Its site is located near Taşucu in Asiatic Turkey.Kalanthia
Kalanthia was a coastal town of ancient Cilicia, inhabited during the Roman and Byzantine eras.Its site is located near Erdemli in Asiatic Turkey.Kanytelis
Kanytelis was an inland town of ancient Cilicia, inhabited during the Hellenistic, Roman, and Byzantine eras. Its name does not appear among ancient authors but is inferred from epigraphic and other evidence.Its site is located near Kanlıdivane in Asiatic Turkey.Karakabaklı
Karakabaklı is an archaeological site in Mersin Province, Turkey.Kiphisos
Kiphisos was a town on the coast of ancient Cilicia, inhabited during Roman and Byzantine times.Its site is located near Yeşilovacık in Asiatic Turkey.Korasion
Korasion, also called Kalon Korakesion, was a town of ancient Cilicia, on the coast a little to the east of Seleucia ad Calycadnum, inhabited during the Roman and Byzantine eras.Its site is tentatively located near Susanoğlu in Asiatic Turkey.Mamure Castle
Mamure Castle (Turkish: Mamure kalesi) is a medieval castle in the Anamur District of Mersin Province, Turkey.Mylae (Cilicia)
Mylae or Mylai (Ancient Greek: Μυλαί), also called Mylas (Μύλας) or Myle, was a town of ancient Cilicia, located on a promontory of the same name, between Aphrodisias and Cape Sarpedon (modern Incekum Burnu).Its site is located near Manastır in Asiatic Turkey.Philaea

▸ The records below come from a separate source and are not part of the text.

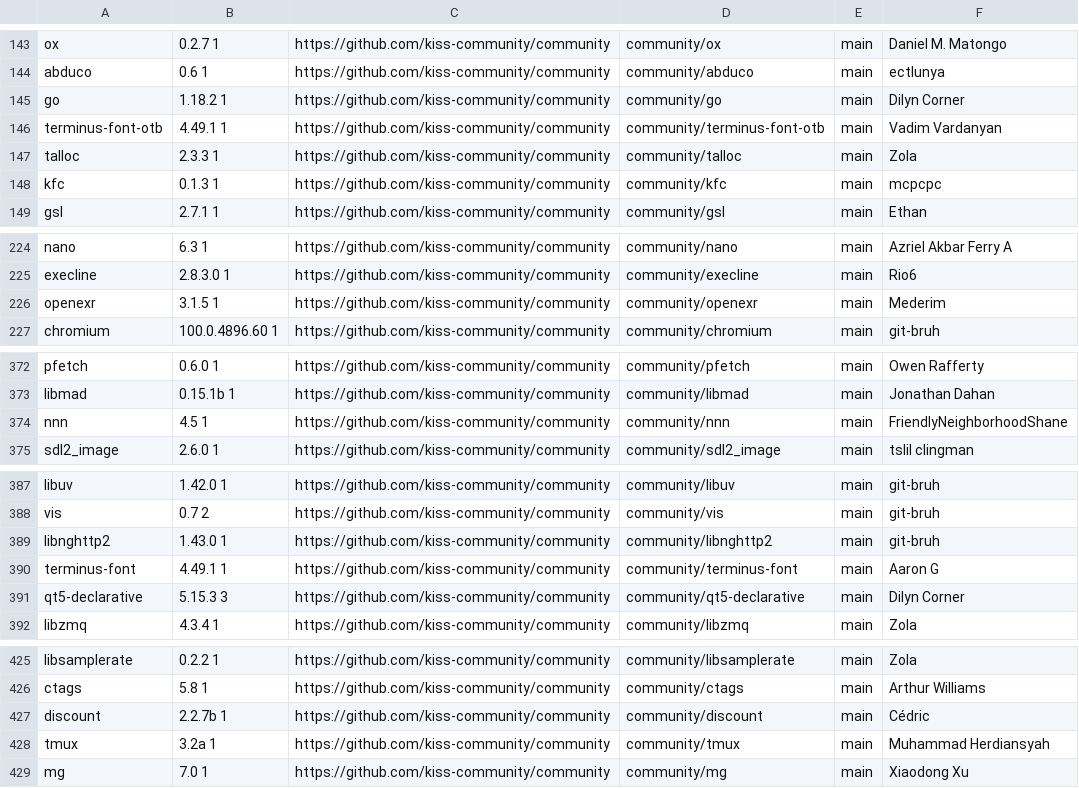
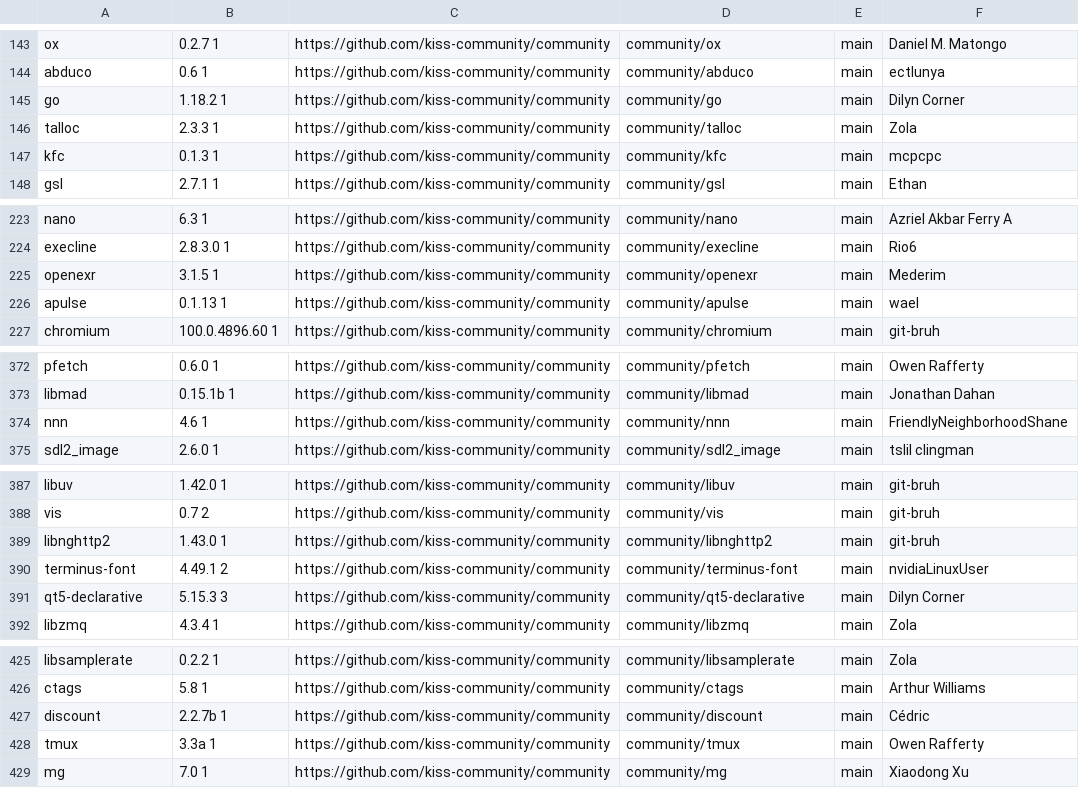
Before and after one commit to jedahan/kiss-find, a CSV file: db.csv, drawn as a sheet; only a part is shown, gaps mark what is left out; the diff covers the shown part only.

Commit message:
Deploying to github-pages from @ jedahan/kiss-find@3086d0214fa5b9c3d1a2b1b5bbba985af28d2fc7 🚀

```diff
--- a/db.csv
+++ b/db.csv
@@ -145,3 +145,2 @@ abduco,0.6 1,https://github.com/kiss-community/community,community/abduco,main,"
 go,1.18.2 1,https://github.com/kiss-community/community,community/go,main,"Dilyn Corner"," "
-terminus-font-otb,4.49.1 1,https://github.com/kiss-community/community,community/terminus-font-otb,main,"Vadim Vardanyan"," "
 talloc,2.3.3 1,https://github.com/kiss-community/community,community/talloc,main,"Zola"," "
@@ -226,2 +225,3 @@ execline,2.8.3.0 1,https://github.com/kiss-community/community,community/execlin
 openexr,3.1.5 1,https://github.com/kiss-community/community,community/openexr,main,"Mederim"," "
+apulse,0.1.13 1,https://github.com/kiss-community/community,community/apulse,main,"wael"," "
 chromium,100.0.4896.60 1,https://github.com/kiss-community/community,community/chromium,main,"git-bruh"," "
@@ -373,3 +373,3 @@ pfetch,0.6.0 1 ,https://github.com/kiss-community/community,community/pfetch,mai
 libmad,0.15.1b 1,https://github.com/kiss-community/community,community/libmad,main,"Jonathan Dahan"," "
-nnn,4.5 1,https://github.com/kiss-community/community,community/nnn,main,"FriendlyNeighborhoodShane"," "
+nnn,4.6 1,https://github.com/kiss-community/community,community/nnn,main,"FriendlyNeighborhoodShane"," "
 sdl2_image,2.6.0 1,https://github.com/kiss-community/community,community/sdl2_image,main,"tslil clingman"," "
@@ -389,3 +389,3 @@ vis,0.7 2,https://github.com/kiss-community/community,community/vis,main,"git-br
 libnghttp2,1.43.0 1,https://github.com/kiss-community/community,community/libnghttp2,main,"git-bruh"," "
-terminus-font,4.49.1 1 ,https://github.com/kiss-community/community,community/terminus-font,main,"Aaron G"," "
+terminus-font,4.49.1 2,https://github.com/kiss-community/community,community/terminus-font,main,"nvidiaLinuxUser"," "
 qt5-declarative,5.15.3 3,https://github.com/kiss-community/community,community/qt5-declarative,main,"Dilyn Corner"," "
@@ -427,3 +427,3 @@ ctags,5.8 1,https://github.com/kiss-community/community,community/ctags,main,"Ar
 discount,2.2.7b 1,https://github.com/kiss-community/community,community/discount,main,"Cédric"," "
-tmux,3.2a 1,https://github.com/kiss-community/community,community/tmux,main,"Muhammad Herdiansyah"," "
+tmux,3.3a 1,https://github.com/kiss-community/community,community/tmux,main,"Owen Rafferty"," "
 mg,7.0 1,https://github.com/kiss-community/community,community/mg,main,"Xiaodong Xu"," "
```
Also changed, not shown: 1 edited cell elsewhere in this file, 1 other file.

Philaea or Philaia (Ancient Greek: Φιλαία), also called Palaeae or Palaiai and Palaea or Palaia, was a town on the coast of ancient Cilicia mentioned in the Stadiasmus Maris Magni.Its site is located near Tahta Limanı (on Eğribük bay) in Asiatic Turkey. Although there are very few ruins, an underwater survey reveals that most of the ruins are submerged in the water. There is also a necropolis. Judging from the grave types it is believed that Philaea was a Roman town.Pisurgia
Pisurgia or Pisourgia (Ancient Greek: τὰ Πισούργια) was a town on the coast of ancient Cilicia, between Celenderis and Seleucia ad Calycadnum, 45 stadia to the west of Cape Crauni (modern Silisalma Burnu or Ada Burnu), and to the right of the island of Crambusa.Its site is located near Sipahili (Babadil) in Asiatic Turkey.Pseudokorasion
Pseudokorasion was a town of ancient Cilicia, on the coast a little to the east of Seleucia ad Calycadnum, inhabited during the Hellenistic, Roman and Byzantine eras.Its site is tentatively located near Devle Çiftliği in Asiatic Turkey.Syce
Syce or Syke (Ancient Greek: Σύκη), also called Sycae or Sykai (Συκαί), possibly also called Setos, was a town of ancient Cilicia, between Arsinoë and Celenderis.Syce is located near Softa Kalesi in Asiatic Turkey.Tapureli ruins
Tapureli ruins are in Mersin Province, Turkey.Yanıkhan
Yanıkhan is an archaeological site in Mersin Province, Turkey.
Mersin Province of Turkey
Metropolitan municipalities are bolded.
Metropolitan municipalities are bolded.